EXERCISE DETAILS: Whenever a line in the records below contains "history", pick it out.

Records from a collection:
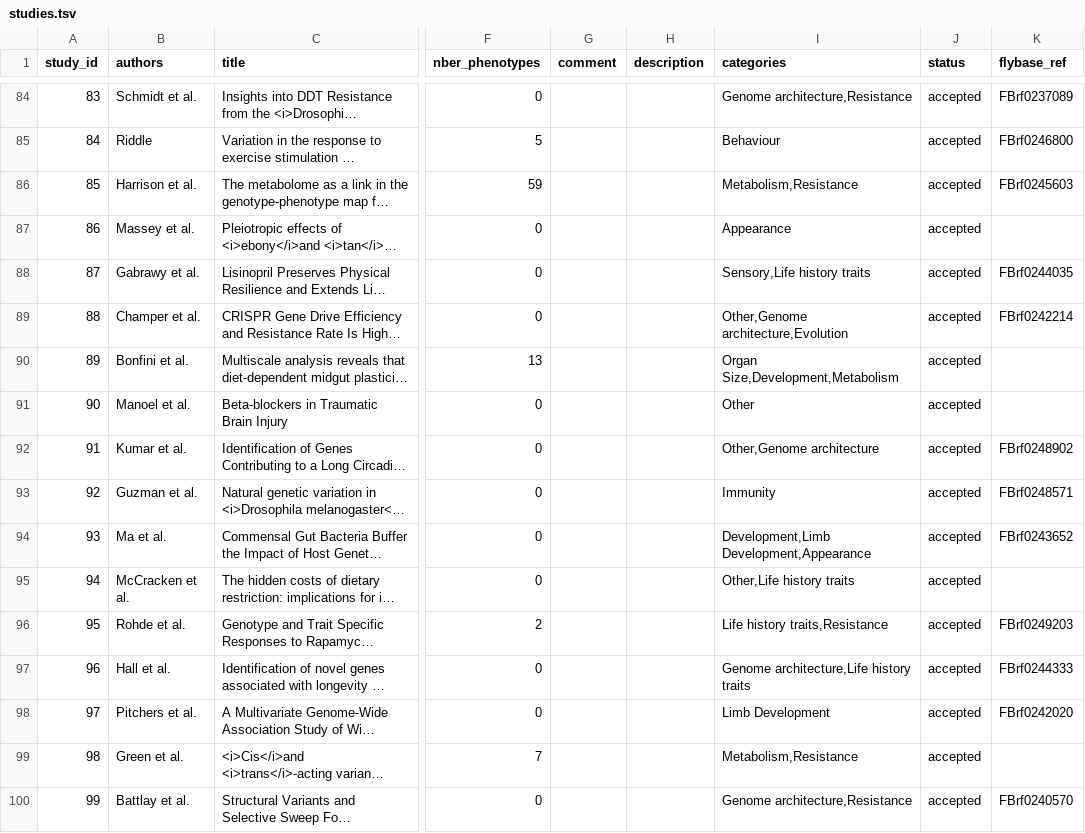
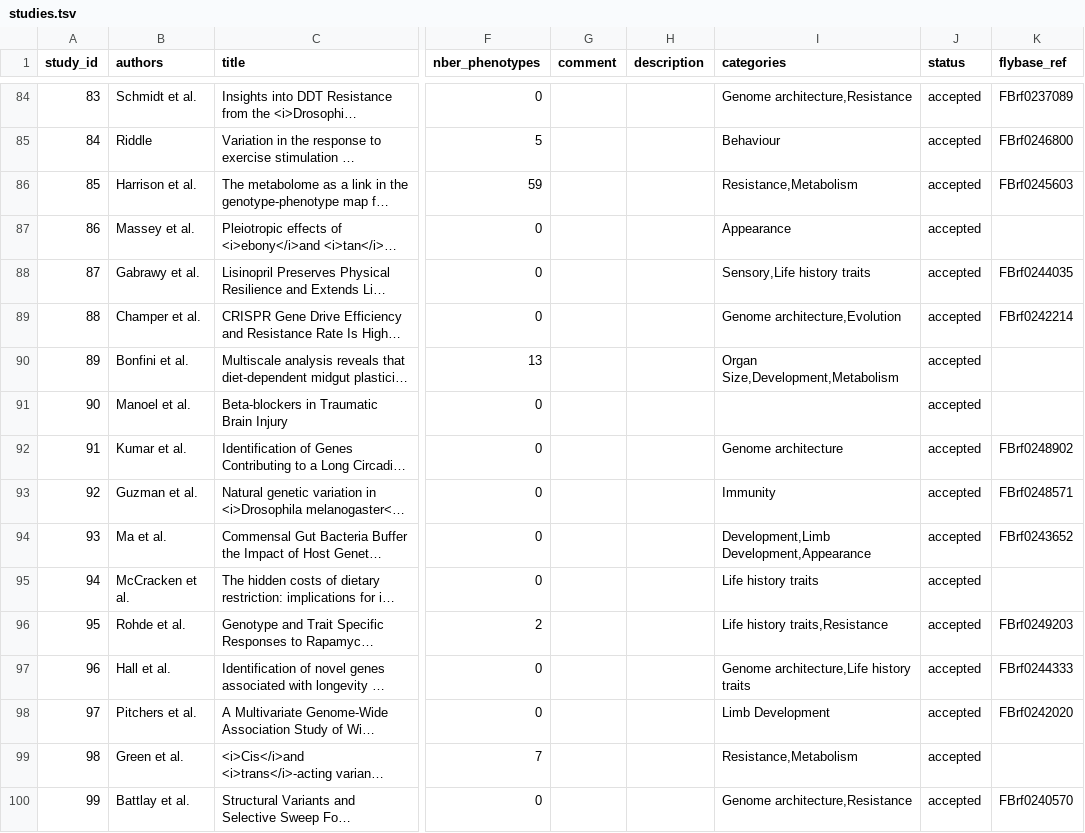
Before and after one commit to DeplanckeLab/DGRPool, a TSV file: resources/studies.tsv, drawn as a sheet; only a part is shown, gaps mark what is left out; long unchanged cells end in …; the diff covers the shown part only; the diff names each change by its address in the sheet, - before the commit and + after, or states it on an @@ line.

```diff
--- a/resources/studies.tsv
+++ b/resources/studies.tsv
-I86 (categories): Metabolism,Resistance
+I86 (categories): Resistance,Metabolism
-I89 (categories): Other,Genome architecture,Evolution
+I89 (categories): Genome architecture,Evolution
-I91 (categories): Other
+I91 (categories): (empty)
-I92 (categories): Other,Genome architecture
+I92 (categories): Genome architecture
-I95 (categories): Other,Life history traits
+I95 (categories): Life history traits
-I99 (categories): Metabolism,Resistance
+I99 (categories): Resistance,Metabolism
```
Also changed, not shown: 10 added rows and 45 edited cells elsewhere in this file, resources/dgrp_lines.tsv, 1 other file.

ANSWER BOX:
-I95 (categories): Other,Life history traits
+I95 (categories): Life history traits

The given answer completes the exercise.